WORK REQUIRED: Show only those lines of the entries where the string "Data" is found.

Before and after images:
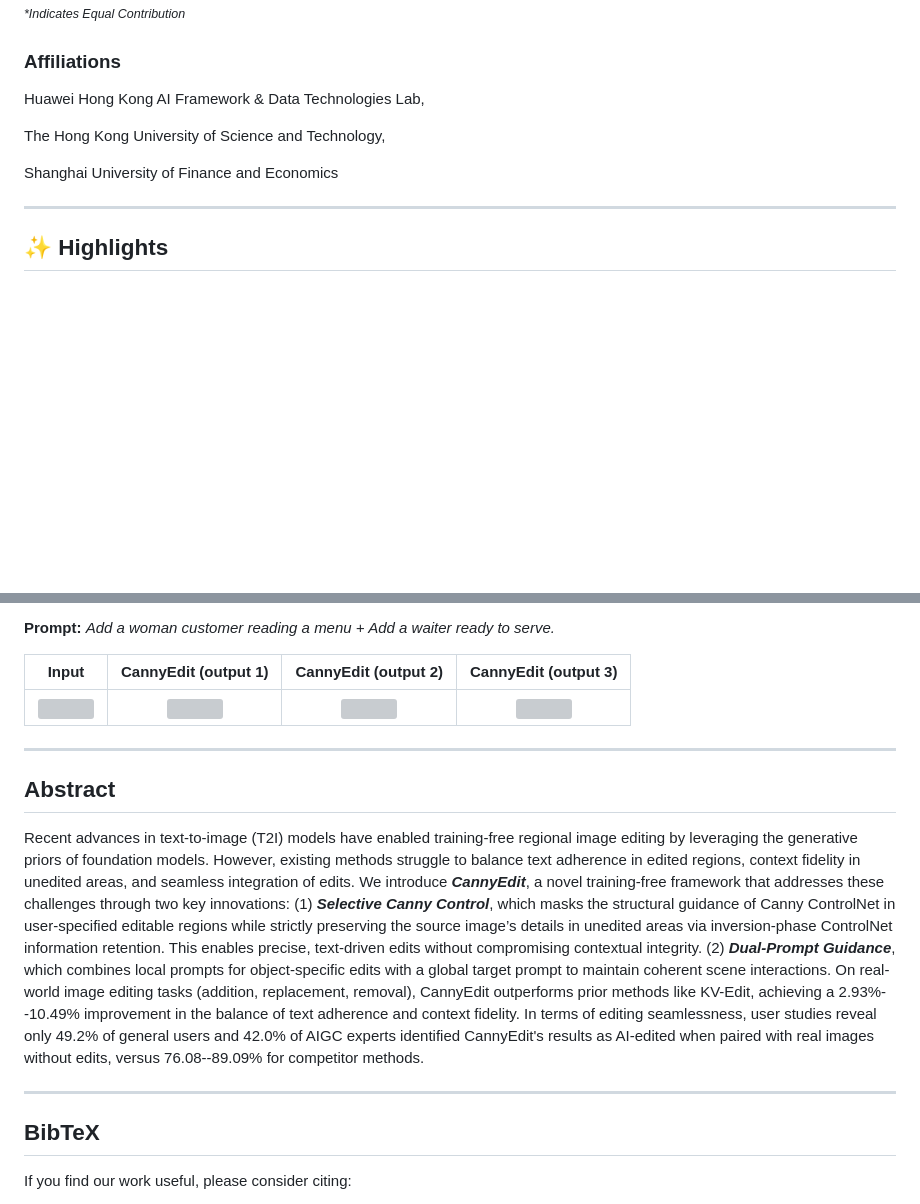
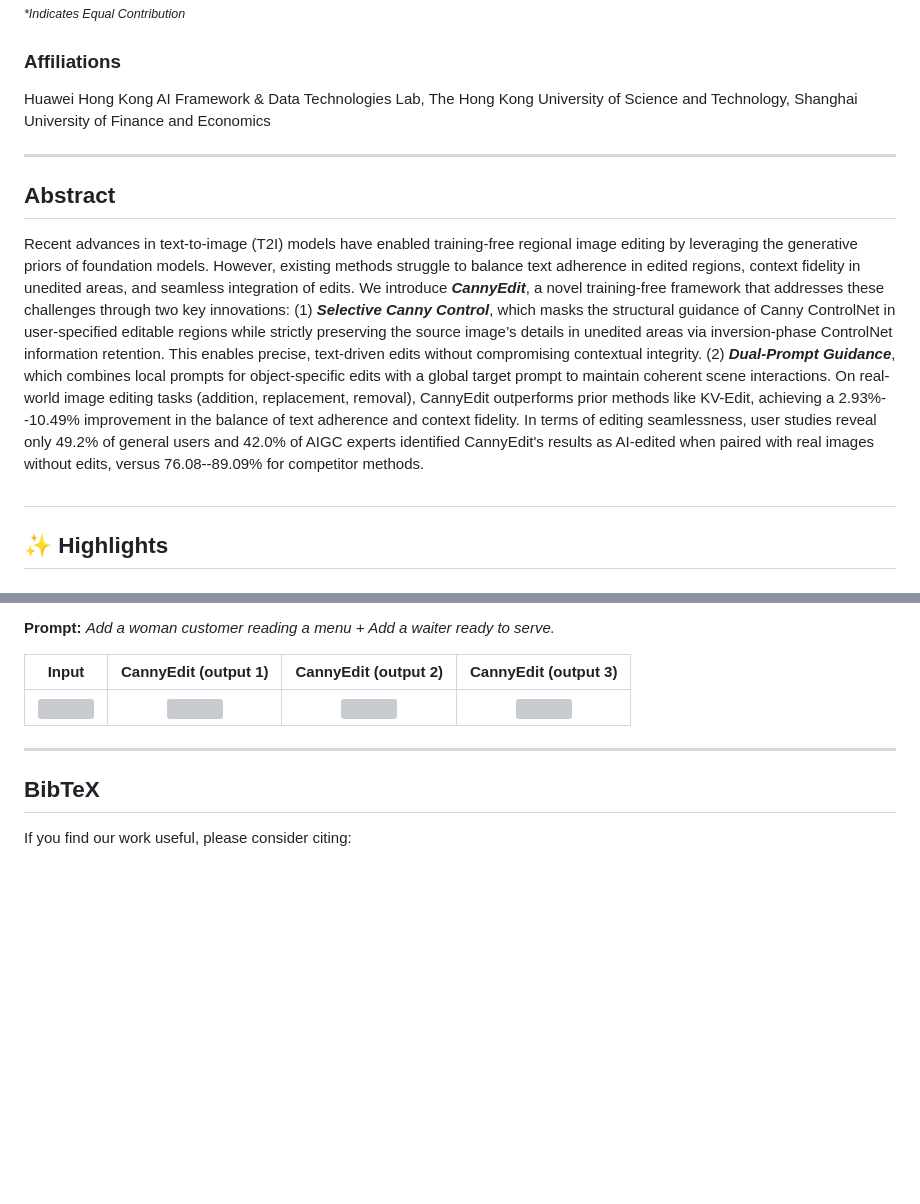
Before and after one commit to vaynexie/CannyEdit, a Markdown page: README.md, 2 parts joined by grey strips. GitHub-like rendering; blank space fills up the shorter version; grey boxes are pictures that could not be loaded.

```diff
--- a/README.md
+++ b/README.md
@@ -12,13 +12,15 @@ Weiyan Xie*, Han Gao*, Didan Deng*, Kaican Li, April Hua Liu, Yongxiang Huang, N
 
 ### Affiliations
 
-Huawei Hong Kong AI Framework & Data Technologies Lab,
-
-The Hong Kong University of Science and Technology,
-
-Shanghai University of Finance and Economics
+Huawei Hong Kong AI Framework & Data Technologies Lab, The Hong Kong University of Science and Technology, Shanghai University of Finance and Economics
 
 ---
+
+## Abstract
+
+Recent advances in text-to-image (T2I) models have enabled training-free regional image editing by leveraging the generative priors of foundation models. However, existing methods struggle to balance text adherence in edited regions, context fidelity in unedited areas, and seamless integration of edits. We introduce **_CannyEdit_**, a novel training-free framework that addresses these challenges through two key innovations: (1) **_Selective Canny Control_**, which masks the structural guidance of Canny ControlNet in user-specified editable regions while strictly preserving the source image’s details in unedited areas via inversion-phase ControlNet information retention. This enables precise, text-driven edits without compromising contextual integrity. (2) **_Dual-Prompt Guidance_**, which combines local prompts for object-specific edits with a global target prompt to maintain coherent scene interactions. On real-world image editing tasks (addition, replacement, removal), CannyEdit outperforms prior methods like KV-Edit, achieving a 2.93%--10.49% improvement in the balance of text adherence and context fidelity. In terms of editing seamlessness, user studies reveal only 49.2% of general users and 42.0% of AIGC experts identified CannyEdit's results as AI-edited when paired with real images without edits, versus 76.08--89.09% for competitor methods.
+
+##
 
 ## ✨ Highlights
 
@@ -65,12 +67,6 @@ By providing varying local details in the text, subjects with different visual c
 
 ---
 
-## Abstract
-
-Recent advances in text-to-image (T2I) models have enabled training-free regional image editing by leveraging the generative priors of foundation models. However, existing methods struggle to balance text adherence in edited regions, context fidelity in unedited areas, and seamless integration of edits. We introduce **_CannyEdit_**, a novel training-free framework that addresses these challenges through two key innovations: (1) **_Selective Canny Control_**, which masks the structural guidance of Canny ControlNet in user-specified editable regions while strictly preserving the source image’s details in unedited areas via inversion-phase ControlNet information retention. This enables precise, text-driven edits without compromising contextual integrity. (2) **_Dual-Prompt Guidance_**, which combines local prompts for object-specific edits with a global target prompt to maintain coherent scene interactions. On real-world image editing tasks (addition, replacement, removal), CannyEdit outperforms prior methods like KV-Edit, achieving a 2.93%--10.49% improvement in the balance of text adherence and context fidelity. In terms of editing seamlessness, user studies reveal only 49.2% of general users and 42.0% of AIGC experts identified CannyEdit's results as AI-edited when paired with real images without edits, versus 76.08--89.09% for competitor methods.
-
----
-
 ## BibTeX
 
 If you find our work useful, please consider citing:
```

FINISHED EXERCISE:
-Huawei Hong Kong AI Framework & Data Technologies Lab,
+Huawei Hong Kong AI Framework & Data Technologies Lab, The Hong Kong University of Science and Technology, Shanghai University of Finance and Economics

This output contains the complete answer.